AppleTV was OK but not great until the Remote app came out. Now it's flat-out awesome.
The AppleTV is a great core component—it plays music, video, and photos over HDMI to my home theater system, and includes WiFi for downloading new content. But the included remote control is weak—it's too small and not very responsive. Luckily, the AppleTV 2.1 software enables WiFi control.
The iPhone, aside from being an iPod, a phone, and an Internet device, is a frickin' awesome remote. It has a big, beautiful, 3D-accelerated touch screen and built-in WiFi. And, importantly, I almost always have mine in my pocket. It's the perfect complement to the headless AppleTV. (Sure, you can wade through the on-TV menus, but if you have more than a dozen or so videos, you're going to wish you hadn't.)

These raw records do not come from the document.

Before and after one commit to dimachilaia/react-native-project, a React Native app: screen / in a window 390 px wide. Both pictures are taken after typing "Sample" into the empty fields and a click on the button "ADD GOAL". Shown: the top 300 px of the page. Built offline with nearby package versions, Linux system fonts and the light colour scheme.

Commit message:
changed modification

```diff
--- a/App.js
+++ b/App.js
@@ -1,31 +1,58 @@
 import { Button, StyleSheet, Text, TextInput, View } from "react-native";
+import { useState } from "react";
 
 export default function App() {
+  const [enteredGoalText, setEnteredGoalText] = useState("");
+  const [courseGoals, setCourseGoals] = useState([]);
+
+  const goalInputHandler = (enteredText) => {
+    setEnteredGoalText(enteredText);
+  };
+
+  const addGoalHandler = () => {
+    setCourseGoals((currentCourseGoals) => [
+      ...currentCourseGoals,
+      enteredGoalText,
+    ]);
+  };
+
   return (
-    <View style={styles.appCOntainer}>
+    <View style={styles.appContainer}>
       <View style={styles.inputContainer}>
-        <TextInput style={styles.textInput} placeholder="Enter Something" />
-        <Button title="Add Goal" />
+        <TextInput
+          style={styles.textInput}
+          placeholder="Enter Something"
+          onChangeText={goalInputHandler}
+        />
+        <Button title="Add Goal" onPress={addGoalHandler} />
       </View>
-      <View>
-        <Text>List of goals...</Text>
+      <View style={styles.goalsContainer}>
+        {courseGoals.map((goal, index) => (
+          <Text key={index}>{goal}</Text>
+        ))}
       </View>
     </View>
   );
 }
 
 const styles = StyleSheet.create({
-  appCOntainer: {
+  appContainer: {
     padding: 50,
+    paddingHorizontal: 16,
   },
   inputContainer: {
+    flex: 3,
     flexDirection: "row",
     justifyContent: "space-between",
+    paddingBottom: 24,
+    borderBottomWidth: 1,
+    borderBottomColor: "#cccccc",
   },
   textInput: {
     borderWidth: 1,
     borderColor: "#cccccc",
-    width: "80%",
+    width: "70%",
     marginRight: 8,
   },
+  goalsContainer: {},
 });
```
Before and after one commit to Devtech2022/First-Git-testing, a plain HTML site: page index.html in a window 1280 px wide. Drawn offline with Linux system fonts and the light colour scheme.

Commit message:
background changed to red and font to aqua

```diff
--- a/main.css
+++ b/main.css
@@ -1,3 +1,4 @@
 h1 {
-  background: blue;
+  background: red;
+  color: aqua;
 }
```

A friend of mine asked me a while ago about developing an iPhone app to control his Kaleidascape system (essentially a hard drive-based movie and music for really rich people) and the rest of his home-automation gear. But why stop there? There are innumerable systems around my house with horrific interfaces: heating and air conditioning, lawn sprinkler system, security system, not to mention every device that already has its own junky remote. Why not control them all with the device I already carry with me? But I digress.

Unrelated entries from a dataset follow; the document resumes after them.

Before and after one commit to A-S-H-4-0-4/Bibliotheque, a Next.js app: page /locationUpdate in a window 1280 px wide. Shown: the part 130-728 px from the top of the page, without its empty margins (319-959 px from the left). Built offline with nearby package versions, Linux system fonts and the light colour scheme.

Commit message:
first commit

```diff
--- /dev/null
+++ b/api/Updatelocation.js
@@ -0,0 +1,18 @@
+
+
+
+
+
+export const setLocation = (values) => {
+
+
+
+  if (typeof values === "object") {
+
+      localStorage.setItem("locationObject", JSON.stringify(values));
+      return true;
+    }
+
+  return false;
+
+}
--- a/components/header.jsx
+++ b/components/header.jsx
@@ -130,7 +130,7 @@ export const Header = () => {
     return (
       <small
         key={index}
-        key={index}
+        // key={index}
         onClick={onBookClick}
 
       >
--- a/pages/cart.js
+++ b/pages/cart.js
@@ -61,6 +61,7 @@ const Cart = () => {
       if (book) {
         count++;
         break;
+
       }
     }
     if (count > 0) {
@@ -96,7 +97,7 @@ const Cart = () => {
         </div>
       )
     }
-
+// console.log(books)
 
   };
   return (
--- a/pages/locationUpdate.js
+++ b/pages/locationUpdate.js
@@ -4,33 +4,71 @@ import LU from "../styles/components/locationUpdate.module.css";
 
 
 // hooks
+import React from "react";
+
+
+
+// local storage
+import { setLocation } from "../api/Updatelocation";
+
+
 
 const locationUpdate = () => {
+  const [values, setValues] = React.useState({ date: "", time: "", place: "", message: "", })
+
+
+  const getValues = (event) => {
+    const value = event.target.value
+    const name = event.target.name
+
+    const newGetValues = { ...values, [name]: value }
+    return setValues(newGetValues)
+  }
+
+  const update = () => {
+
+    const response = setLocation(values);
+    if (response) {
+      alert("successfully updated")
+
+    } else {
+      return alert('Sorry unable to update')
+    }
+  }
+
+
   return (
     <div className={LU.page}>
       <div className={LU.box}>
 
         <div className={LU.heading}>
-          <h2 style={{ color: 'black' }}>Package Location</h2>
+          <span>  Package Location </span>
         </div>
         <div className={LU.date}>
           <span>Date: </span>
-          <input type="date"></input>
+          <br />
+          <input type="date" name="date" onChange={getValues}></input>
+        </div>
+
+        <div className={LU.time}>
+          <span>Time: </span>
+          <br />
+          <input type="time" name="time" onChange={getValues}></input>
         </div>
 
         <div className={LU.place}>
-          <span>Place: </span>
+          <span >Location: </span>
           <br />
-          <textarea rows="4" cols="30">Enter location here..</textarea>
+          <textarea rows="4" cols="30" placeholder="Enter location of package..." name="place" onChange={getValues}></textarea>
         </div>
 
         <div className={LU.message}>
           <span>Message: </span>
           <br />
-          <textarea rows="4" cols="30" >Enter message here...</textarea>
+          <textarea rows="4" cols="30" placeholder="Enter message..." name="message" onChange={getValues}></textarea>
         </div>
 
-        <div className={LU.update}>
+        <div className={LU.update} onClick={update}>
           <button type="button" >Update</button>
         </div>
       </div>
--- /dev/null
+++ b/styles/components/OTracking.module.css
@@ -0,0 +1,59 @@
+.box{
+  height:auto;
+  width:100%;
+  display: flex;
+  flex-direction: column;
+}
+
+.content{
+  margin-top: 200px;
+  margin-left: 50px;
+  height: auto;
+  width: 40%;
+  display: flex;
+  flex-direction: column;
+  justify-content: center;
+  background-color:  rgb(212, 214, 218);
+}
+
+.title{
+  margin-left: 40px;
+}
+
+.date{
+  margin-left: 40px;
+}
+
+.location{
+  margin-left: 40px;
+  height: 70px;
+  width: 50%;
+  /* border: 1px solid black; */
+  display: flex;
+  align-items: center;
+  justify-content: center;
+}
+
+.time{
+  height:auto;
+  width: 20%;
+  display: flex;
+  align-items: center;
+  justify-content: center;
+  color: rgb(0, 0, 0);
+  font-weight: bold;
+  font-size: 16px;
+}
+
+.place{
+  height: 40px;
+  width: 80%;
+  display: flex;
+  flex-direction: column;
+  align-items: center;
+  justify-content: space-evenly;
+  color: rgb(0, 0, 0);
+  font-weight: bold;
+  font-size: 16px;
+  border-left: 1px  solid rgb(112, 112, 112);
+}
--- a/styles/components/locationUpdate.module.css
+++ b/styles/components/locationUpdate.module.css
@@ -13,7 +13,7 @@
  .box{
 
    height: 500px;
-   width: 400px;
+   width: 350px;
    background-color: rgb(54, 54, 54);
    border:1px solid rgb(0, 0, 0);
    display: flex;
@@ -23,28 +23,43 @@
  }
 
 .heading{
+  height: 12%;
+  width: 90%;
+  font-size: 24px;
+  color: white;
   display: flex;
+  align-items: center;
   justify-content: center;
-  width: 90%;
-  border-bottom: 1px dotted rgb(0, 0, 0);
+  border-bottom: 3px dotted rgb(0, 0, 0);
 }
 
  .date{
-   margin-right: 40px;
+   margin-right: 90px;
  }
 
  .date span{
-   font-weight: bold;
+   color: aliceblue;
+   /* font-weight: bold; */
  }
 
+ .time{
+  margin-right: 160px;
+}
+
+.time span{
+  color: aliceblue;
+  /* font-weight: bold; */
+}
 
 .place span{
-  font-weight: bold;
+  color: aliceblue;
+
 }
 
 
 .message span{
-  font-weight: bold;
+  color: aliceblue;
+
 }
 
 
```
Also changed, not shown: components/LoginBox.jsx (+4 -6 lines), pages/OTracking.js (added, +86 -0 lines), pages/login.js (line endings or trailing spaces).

Even if you wanted to stick with only A/V equipment like TV's, DVD players, DVR's, cable set-top boxes, and receivers, the iPhone, along with a WiFi-enabled IR emitter, could in one fell swoop disrupt the entire Universal Remote business.
The iPhone's threat to RIM's BlackBerry business is making headlines these days. But Logitech's $123M universal remote business, which the company expects to be its fastest-growing retail category in 2009, could make an even easier (albeit smaller) target.
The solution would require not only a custom iPhone app but also some hardware that could talk to hundreds of different manufacturer's devices. It's the kind of messy problem that Apple usually stays away from. Sounds like an excellent idea for a startup.
Update: It's happening. Cool!